Aim of the exercise:
Make an exact copy of the entries below and leave any picture out of it.

Web interface edit records:
━━━━━━━━━━
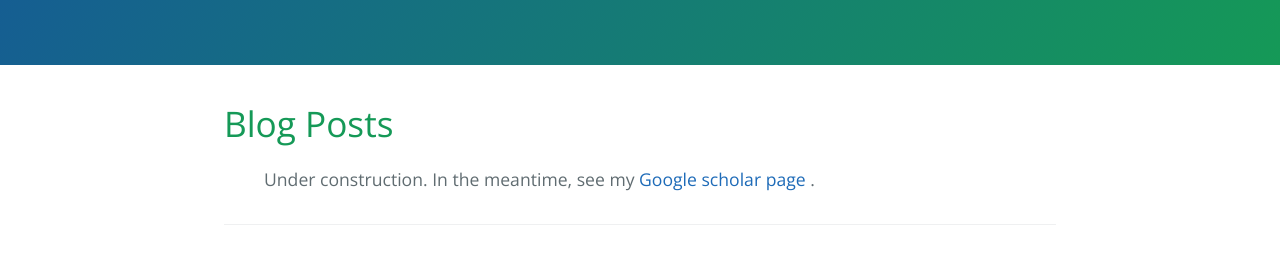
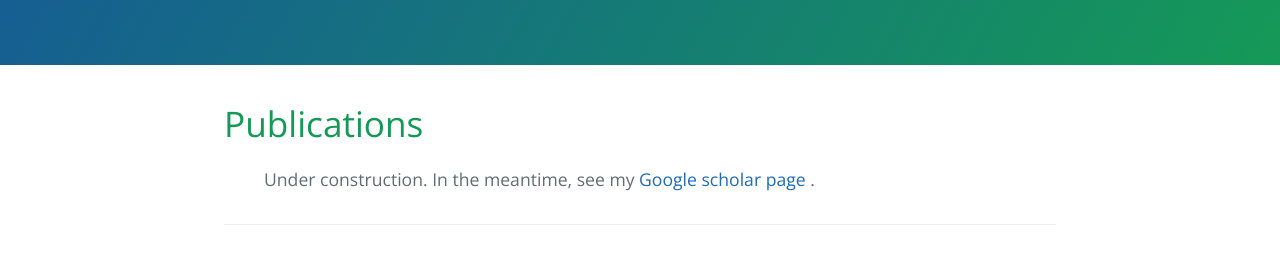
Before and after one commit to dharatrivedi/dharatrivedi.github.io, a Jekyll site: the page built from publication.html, in a window 1280 px wide. Shown: the part 271-535 px from the top of the page. Built offline with Jekyll 4.4.1, drawn with Linux system fonts in a browser that asks for light colours.

Commit message:
Update publication.html

```diff
--- a/publication.html
+++ b/publication.html
@@ -4,7 +4,7 @@ title: {{ site.name }}
 ---
 
 <div id="home">
-  <h1>Blog Posts</h1>
+  <h1>Publications</h1>
   <ul class="posts">
     {% for post in site.posts %}
       Under construction. In the meantime, see my <a href="https://scholar.google.com/citations?user=CUcdUnYAAAAJ&hl=en"> Google scholar page </a>.
```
━━━━━━━━━━
Expected output:
Before and after one commit to dharatrivedi/dharatrivedi.github.io, a Jekyll site: the page built from publication.html, in a window 1280 px wide. Shown: the part 271-535 px from the top of the page. Built offline with Jekyll 4.4.1, drawn with Linux system fonts in a browser that asks for light colours.

Commit message:
Update publication.html

```diff
--- a/publication.html
+++ b/publication.html
@@ -4,7 +4,7 @@ title: {{ site.name }}
 ---
 
 <div id="home">
-  <h1>Blog Posts</h1>
+  <h1>Publications</h1>
   <ul class="posts">
     {% for post in site.posts %}
       Under construction. In the meantime, see my <a href="https://scholar.google.com/citations?user=CUcdUnYAAAAJ&hl=en"> Google scholar page </a>.
```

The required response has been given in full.